* **EXERCISE**
Check each line of the records below and collect those holding "table".

[Stored items from a collection]
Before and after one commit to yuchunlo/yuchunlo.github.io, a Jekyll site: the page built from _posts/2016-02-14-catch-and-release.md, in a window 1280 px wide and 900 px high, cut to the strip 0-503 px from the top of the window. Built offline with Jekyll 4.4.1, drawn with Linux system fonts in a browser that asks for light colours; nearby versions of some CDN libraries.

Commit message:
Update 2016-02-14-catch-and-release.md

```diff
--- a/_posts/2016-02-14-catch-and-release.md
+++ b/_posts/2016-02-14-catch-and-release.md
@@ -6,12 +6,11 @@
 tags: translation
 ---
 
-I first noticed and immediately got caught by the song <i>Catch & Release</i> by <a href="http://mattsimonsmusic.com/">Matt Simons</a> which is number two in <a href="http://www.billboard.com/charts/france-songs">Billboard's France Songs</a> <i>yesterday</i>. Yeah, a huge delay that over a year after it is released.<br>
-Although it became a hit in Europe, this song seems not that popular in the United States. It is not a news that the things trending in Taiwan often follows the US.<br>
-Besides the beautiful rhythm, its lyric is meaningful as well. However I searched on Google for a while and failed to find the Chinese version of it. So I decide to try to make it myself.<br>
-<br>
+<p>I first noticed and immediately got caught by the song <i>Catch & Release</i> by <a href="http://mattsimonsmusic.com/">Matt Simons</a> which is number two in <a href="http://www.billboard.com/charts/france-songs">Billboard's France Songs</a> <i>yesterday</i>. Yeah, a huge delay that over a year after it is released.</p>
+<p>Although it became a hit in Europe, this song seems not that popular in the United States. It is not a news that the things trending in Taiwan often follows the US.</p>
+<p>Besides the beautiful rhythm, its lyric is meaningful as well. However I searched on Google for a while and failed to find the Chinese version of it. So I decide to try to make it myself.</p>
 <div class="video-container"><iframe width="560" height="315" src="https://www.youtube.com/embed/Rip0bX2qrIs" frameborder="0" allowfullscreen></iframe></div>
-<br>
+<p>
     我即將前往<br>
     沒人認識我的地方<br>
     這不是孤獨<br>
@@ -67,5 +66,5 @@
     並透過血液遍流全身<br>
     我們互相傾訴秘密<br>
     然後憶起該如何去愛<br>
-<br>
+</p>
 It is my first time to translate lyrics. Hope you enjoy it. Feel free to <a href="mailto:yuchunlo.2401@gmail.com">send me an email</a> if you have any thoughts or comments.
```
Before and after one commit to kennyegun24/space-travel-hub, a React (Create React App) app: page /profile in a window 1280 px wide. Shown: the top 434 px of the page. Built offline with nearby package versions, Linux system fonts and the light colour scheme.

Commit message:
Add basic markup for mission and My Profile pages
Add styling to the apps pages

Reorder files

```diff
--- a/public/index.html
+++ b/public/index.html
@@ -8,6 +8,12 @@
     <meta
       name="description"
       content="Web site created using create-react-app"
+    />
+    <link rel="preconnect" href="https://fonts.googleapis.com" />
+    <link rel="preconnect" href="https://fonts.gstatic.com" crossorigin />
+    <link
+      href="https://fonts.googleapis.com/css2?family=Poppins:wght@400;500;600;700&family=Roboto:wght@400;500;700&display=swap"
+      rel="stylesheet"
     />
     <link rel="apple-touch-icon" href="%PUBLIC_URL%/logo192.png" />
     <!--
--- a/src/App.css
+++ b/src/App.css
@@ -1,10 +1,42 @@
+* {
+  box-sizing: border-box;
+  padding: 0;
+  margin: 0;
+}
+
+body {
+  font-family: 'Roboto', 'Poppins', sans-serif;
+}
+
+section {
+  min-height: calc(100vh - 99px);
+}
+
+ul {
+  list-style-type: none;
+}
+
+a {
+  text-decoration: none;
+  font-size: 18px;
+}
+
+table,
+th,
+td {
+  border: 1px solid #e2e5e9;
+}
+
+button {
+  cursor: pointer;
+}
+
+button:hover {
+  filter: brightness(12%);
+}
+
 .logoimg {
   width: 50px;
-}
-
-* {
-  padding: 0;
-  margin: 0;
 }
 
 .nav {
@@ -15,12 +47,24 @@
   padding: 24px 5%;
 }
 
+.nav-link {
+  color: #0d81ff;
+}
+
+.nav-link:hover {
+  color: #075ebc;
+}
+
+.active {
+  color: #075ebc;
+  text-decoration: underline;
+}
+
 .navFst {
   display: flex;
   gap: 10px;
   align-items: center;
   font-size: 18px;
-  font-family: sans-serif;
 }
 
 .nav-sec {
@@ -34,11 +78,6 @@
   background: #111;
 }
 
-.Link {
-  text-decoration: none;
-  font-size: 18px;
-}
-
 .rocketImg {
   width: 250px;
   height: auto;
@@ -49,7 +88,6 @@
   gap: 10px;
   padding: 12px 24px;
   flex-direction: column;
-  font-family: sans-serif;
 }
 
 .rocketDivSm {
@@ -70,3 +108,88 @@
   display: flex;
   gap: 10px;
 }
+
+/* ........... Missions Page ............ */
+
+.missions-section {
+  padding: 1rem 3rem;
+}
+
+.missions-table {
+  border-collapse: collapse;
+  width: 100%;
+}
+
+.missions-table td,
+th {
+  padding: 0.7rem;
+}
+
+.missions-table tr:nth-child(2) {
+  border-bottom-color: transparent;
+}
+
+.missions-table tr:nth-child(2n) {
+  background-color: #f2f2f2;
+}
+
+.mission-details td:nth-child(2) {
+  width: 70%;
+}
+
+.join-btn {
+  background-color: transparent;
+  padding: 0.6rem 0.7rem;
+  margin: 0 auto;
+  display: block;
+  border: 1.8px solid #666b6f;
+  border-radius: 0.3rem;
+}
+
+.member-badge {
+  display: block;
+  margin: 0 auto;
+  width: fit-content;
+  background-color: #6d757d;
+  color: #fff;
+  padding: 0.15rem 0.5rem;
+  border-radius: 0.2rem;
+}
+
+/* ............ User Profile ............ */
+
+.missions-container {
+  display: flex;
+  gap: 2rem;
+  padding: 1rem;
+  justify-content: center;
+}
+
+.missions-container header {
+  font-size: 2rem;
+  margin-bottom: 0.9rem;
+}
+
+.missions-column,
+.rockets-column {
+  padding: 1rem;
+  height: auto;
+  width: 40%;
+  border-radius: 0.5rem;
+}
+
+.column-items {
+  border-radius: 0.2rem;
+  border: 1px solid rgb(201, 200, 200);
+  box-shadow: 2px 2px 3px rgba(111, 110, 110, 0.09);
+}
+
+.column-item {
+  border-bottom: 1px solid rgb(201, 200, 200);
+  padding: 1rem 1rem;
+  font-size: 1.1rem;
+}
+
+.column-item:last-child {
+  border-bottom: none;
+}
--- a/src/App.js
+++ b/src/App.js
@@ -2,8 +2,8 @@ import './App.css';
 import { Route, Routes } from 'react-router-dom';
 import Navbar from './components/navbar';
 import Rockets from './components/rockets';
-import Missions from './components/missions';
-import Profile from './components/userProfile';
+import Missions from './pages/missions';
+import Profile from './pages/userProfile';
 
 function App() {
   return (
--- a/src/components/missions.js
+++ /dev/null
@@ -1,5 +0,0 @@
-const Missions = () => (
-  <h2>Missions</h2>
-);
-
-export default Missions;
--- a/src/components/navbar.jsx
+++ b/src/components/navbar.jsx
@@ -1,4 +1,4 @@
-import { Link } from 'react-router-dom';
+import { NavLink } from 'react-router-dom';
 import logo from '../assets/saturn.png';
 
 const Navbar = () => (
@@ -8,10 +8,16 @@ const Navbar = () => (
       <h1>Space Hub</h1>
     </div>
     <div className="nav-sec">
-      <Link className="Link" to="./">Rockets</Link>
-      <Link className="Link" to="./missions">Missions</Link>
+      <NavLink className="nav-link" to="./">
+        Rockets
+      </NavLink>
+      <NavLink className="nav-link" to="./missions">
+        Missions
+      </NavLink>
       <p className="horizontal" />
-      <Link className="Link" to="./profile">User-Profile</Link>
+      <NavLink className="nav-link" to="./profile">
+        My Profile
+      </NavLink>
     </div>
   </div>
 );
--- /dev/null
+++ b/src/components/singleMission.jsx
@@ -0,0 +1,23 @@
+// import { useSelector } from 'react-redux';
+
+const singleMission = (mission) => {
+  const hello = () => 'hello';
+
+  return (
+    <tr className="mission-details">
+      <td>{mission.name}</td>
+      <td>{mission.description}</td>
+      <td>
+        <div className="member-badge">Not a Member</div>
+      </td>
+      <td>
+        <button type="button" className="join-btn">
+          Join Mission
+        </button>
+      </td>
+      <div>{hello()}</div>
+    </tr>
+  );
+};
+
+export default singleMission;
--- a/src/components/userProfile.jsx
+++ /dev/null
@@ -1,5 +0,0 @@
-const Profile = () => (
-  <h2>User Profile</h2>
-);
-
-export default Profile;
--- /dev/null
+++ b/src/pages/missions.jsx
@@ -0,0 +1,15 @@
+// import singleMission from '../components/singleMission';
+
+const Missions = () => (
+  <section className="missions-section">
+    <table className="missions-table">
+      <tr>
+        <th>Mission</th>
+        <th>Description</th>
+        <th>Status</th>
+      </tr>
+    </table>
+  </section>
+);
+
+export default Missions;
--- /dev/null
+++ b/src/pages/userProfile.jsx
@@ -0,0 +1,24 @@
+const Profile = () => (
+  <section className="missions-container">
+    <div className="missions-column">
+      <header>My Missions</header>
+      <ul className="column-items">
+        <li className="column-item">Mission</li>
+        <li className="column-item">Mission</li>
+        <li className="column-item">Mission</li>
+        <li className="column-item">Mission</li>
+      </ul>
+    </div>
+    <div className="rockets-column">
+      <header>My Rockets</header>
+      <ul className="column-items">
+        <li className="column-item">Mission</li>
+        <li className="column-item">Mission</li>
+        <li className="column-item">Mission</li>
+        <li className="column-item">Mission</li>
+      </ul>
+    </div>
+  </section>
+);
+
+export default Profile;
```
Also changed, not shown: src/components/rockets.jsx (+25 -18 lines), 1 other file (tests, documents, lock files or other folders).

* **YOUR RESPONSE**
+table,
+.missions-table {
+.missions-table td,
+.missions-table tr:nth-child(2) {
+.missions-table tr:nth-child(2n) {
+    <table className="missions-table">
+    </table>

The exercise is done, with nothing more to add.